Moishe House Arlington’s three residents are just beginning to put their stamp on the house and its activities.
“It will have a unique personality,” said resident William Cubberson, 28, a doctoral student in political science at George Washington University. “I just can’t tell you what it is. We’ve lived together now for two weeks.”
In exchange for a room, a rent subsidy and a small program stipend, Cubberson and his housemates will organize five-to-six programs a month for their friends and peers. Some will be strictly social, like a trivia night the house had at a local bar. Others will have Jewish content — on Rosh Hashanah, the housemates and their friends ate dinner together. The goal is to build an informal Jewish community.
“We have a bucket list of things we want to do around here,” said resident Orly Halpern, 28, who is beginning law school at George Mason University. Like Cubberson, she’s new to the Washington area.
The house is actually a three-story townhouse near the Clarendon Metro station. The residents will keep a kosher kitchen. “In planning what the house would be, we didn’t want people to feel excluded,” Cubberson explained.
The Maryland-based Emanuel J. Friedman Philanthropies has provided $50,000 to support the house’s operation, according to the foundation’s president, Simone Friedman Rones.
The foundation, which supports initiatives for young Jewish adults, also provided $33,000 to support the Moishe Houses in Rockville and Adams Morgan in Washington, and $25,000 for an initiative by The Jewish Federation of Greater Washington to support the local houses, she said.
Moishe House has “a very exciting model of having young adults reach out to each other in a peer environment,” Rones said. “They’re innovative and can actually show their impact.”
Although it is early in the life of Moshe House Arlington, everything seems to be on target. A new Moishe House generally takes a half year to get up to speed, said Rebecca Bar, senior regional director of Moishe House. “What we’re looking for is consistent growth,” she said.

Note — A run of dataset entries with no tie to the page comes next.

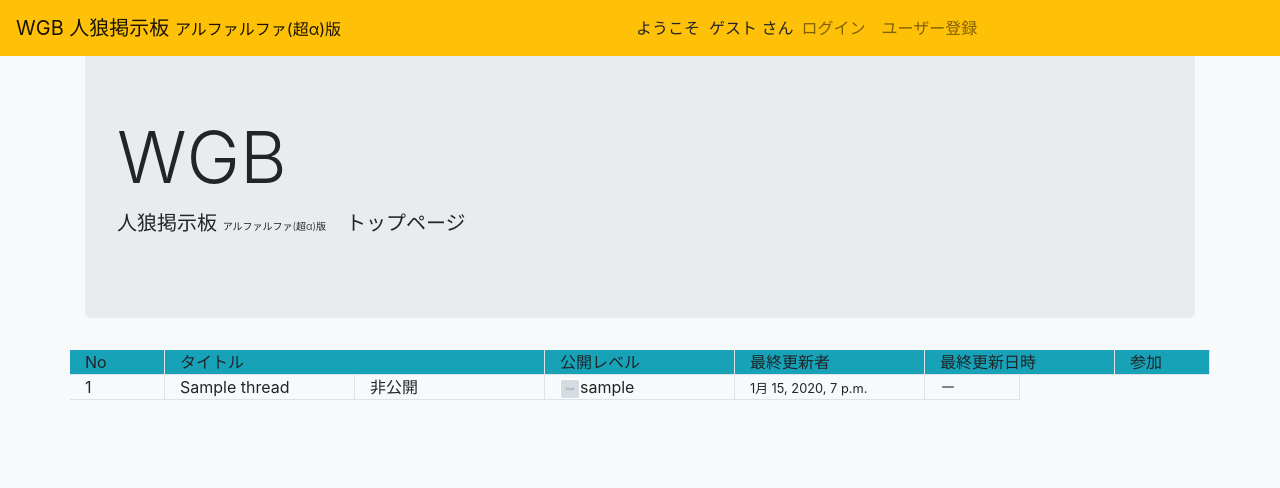
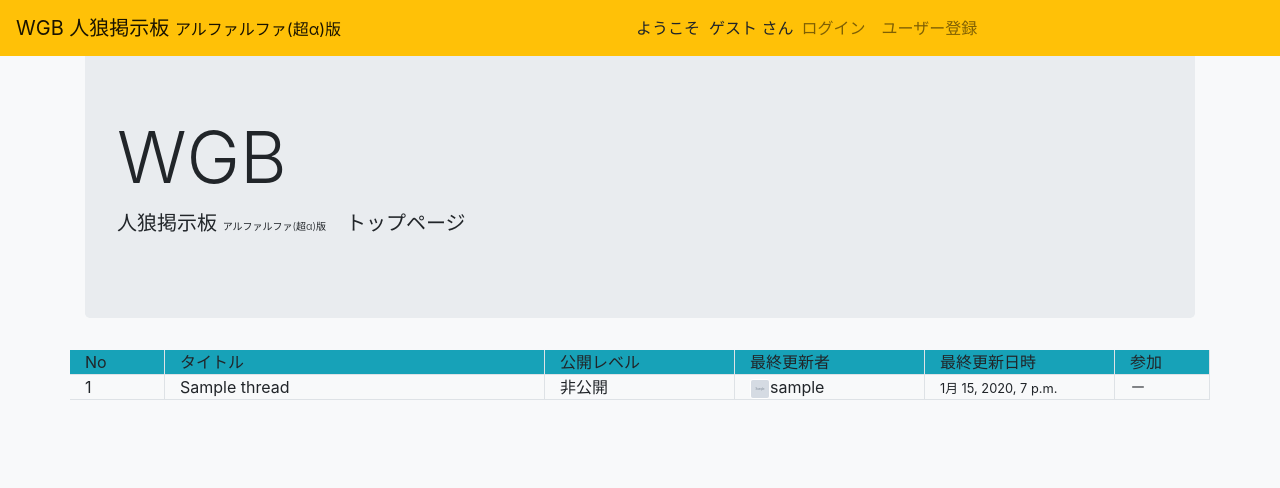
Before and after one commit to tevawolf/wgb, a Django app: page /wgb/ in a window 1280 px wide. Shown: the top 488 px of the page. Run offline with Django 3.2, Linux system fonts and the light colour scheme; tables that the repository leaves empty hold one stand-in row (values such as "Sample post"); grey boxes marked "Sample" are stand-in pictures; some libraries are stand-ins or nearby versions.

Commit message:
ミス修正

```diff
--- a/templates/thread_list.html
+++ b/templates/thread_list.html
@@ -25,9 +25,9 @@
             <div class="col-6 col-md-4 border-bottom border-right"><a href="{% url 'WGB:show_thread' thread.thread_no %}">{{thread.thread_title}}</a></div>
             {# 非公開でも、メンバーならリンク表示 #}
             {% elif thread.open_level == 0 and thread.threadmember_set|find_member_self:user %}
-            <div class="col-4 col-md-2 border-bottom border-right"><a href="{% url 'WGB:show_thread' thread.thread_no %}">{{thread.thread_title}}</a></div>
+            <div class="col-4 col-md-4 border-bottom border-right"><a href="{% url 'WGB:show_thread' thread.thread_no %}">{{thread.thread_title}}</a></div>
             {% else %}
-            <div class="col-4 col-md-2 border-bottom border-right">{{thread.thread_title}}</div>
+            <div class="col-4 col-md-4 border-bottom border-right">{{thread.thread_title}}</div>
             {% endif %}
             <div class="col-4 col-md-2 border-bottom border-right" title="{{open_level_discription.0}}">{{thread.display_open_level|safe}}</div>
             <div class="col-4 col-md-2 border-bottom border-right"><img src="{{ thread.display_last_update_user_icon }}" style="width:20px; height:20px; border:solid 1px #ffffff; border-radius: 3px;">{{thread.display_last_update_user}}</div>
```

That goal and all the other ingredients that go into a Moishe House are on the new housemates’ minds, Halpern said.
“All we think about is the house.”